The score for the show was composed by Paul Edward-Francis (triple first name, hell yeah), and I think he did a great job. His score is big, bombastic, dramatic, and badass. If you’ve played a “God of War” game, you know exactly what kind of sound we’ve got in this score. And if not, you can probably figure it out if you’ve seen some big, epic movies with heavy brass and epic choirs and such. But just because it’s familiar doesn’t mean it’s bad, because like I said up front, it’s great!
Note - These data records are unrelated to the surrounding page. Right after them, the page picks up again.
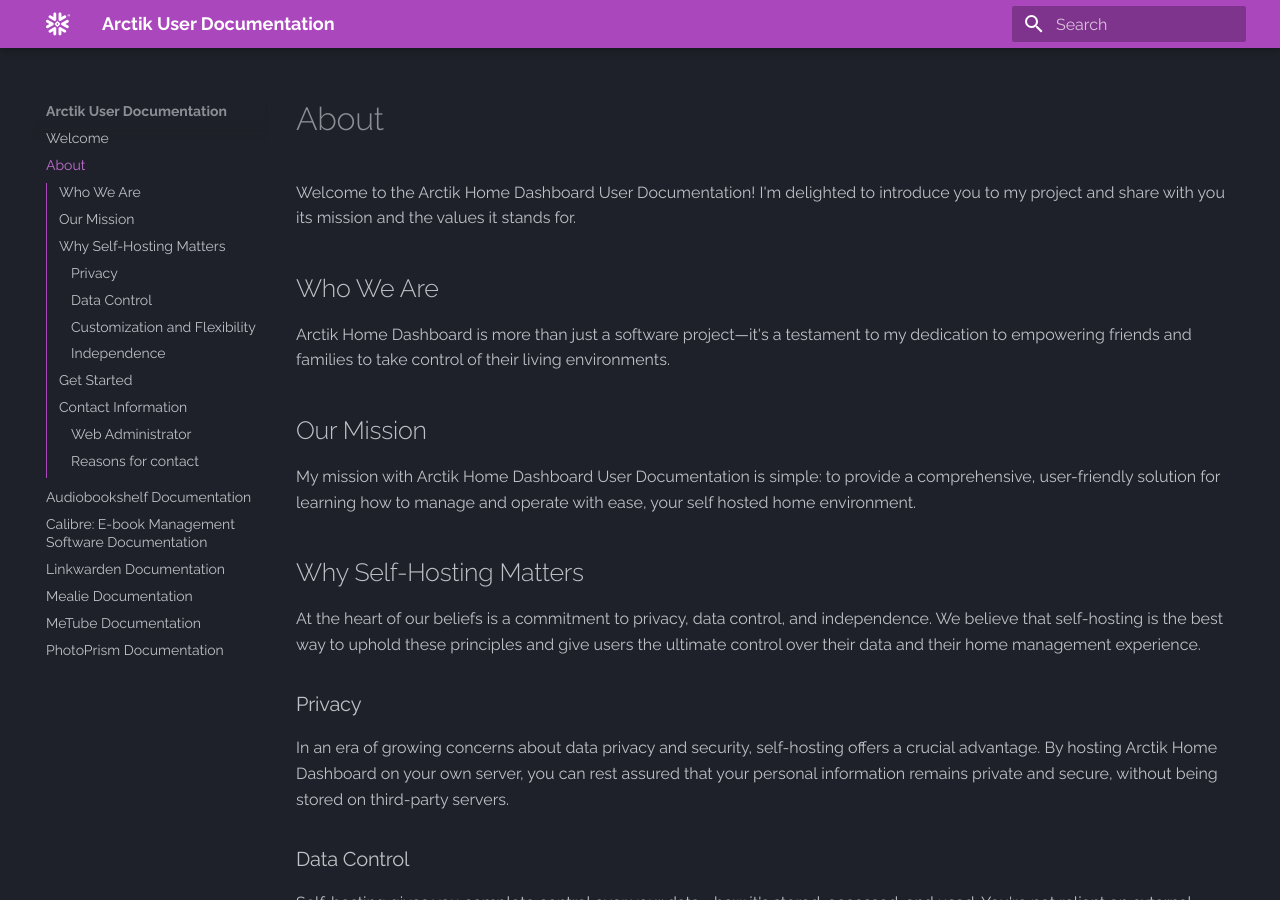
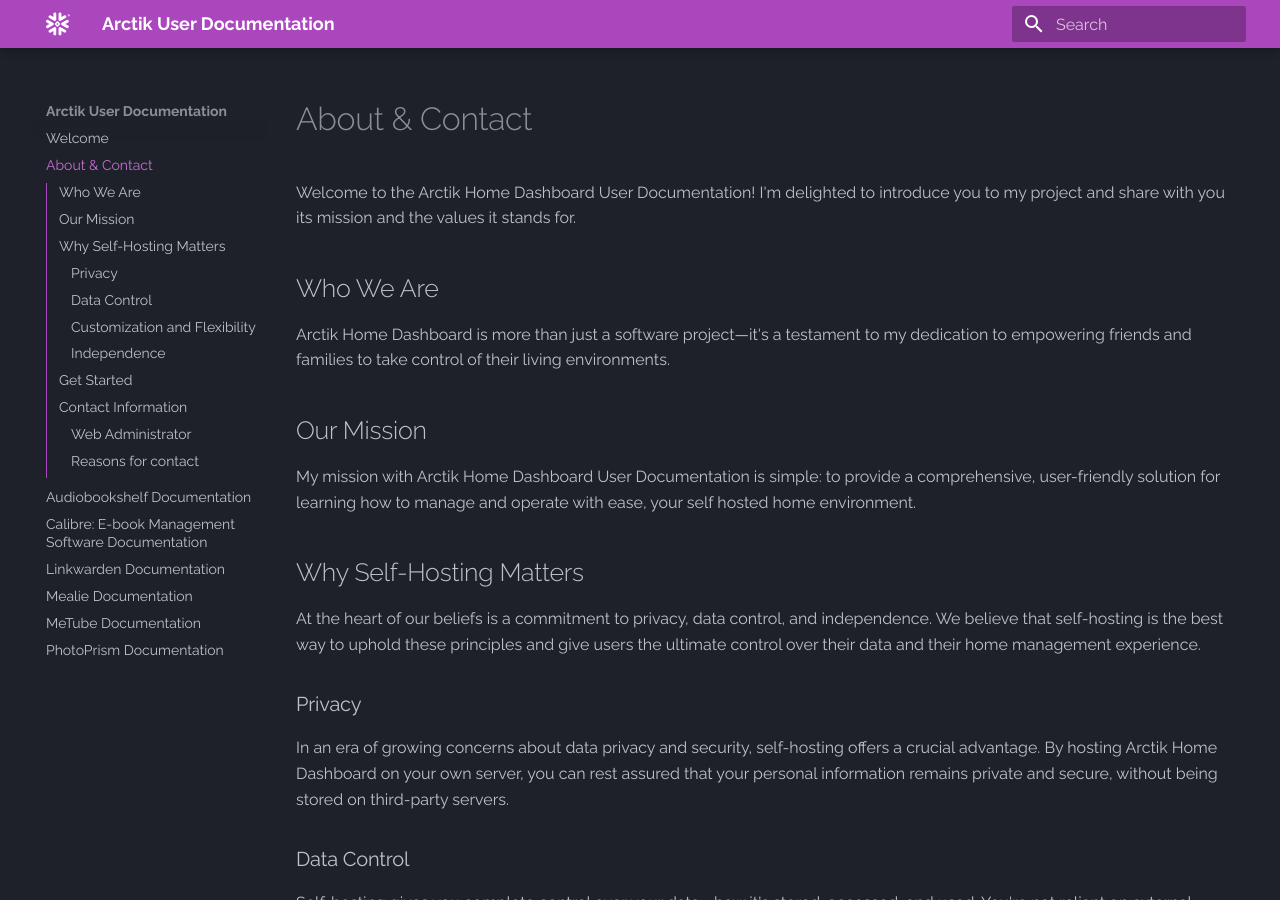
Before and after one commit to ArctikDevs/arctikdevs.github.io, an MkDocs documentation site: the page built from docs/about-us.md, in a window 1280 px wide and 900 px high. Built offline with MkDocs 1.6.1 and Material for MkDocs 9.7.7, drawn with Linux system fonts in a browser that asks for light colours; plug-ins that fetch from the network failed and are left out.

Commit message:
Title Change - about-us.md

```diff
--- a/docs/about-us.md
+++ b/docs/about-us.md
@@ -1,4 +1,4 @@
-# About
+# About & Contact
 
 Welcome to the Arctik Home Dashboard User Documentation! I'm delighted to introduce you to my project and share with you its mission and the values it stands for.
 
```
“Blood of Zeus” was written and created for Netflix by Vlas and Charley Parlapanides, with Shaunt Nigoghossian handling all the directing. And I think they, along with everyone at Powerhouse Animation did an excellent job crafting this show. This show is incredibly well animated, giving us some beautifully handled action scenes that flow marvelously well. And even in slower, less action-packed scenes it looks beautiful. The eyes of the characters took a little getting used to, but overall I have no complaints about the visual style of the show.

This show/season has been quite well received. On Rotten Tomatoes it has a 100% positive rating. And on imdb.com it has a score of 8.0/10.

Season 1 of “Blood of Zeus” may be a little generic in some of its characterization and drama, but overall it’s still a highly entertaining show that I recommend. It has a pretty good story, good characters, great performances, great music, and fantastic directing/animation. Time for my final score. *Ahem*. My final score for season 1 of “Blood of Zeus” is an 8.65/10. So while flawed, it’s still definitely worth watching.

My review of “Blood of Zeus” season 1 is now completed.

FYI, Norse is a close second in terms of the mythology rankings.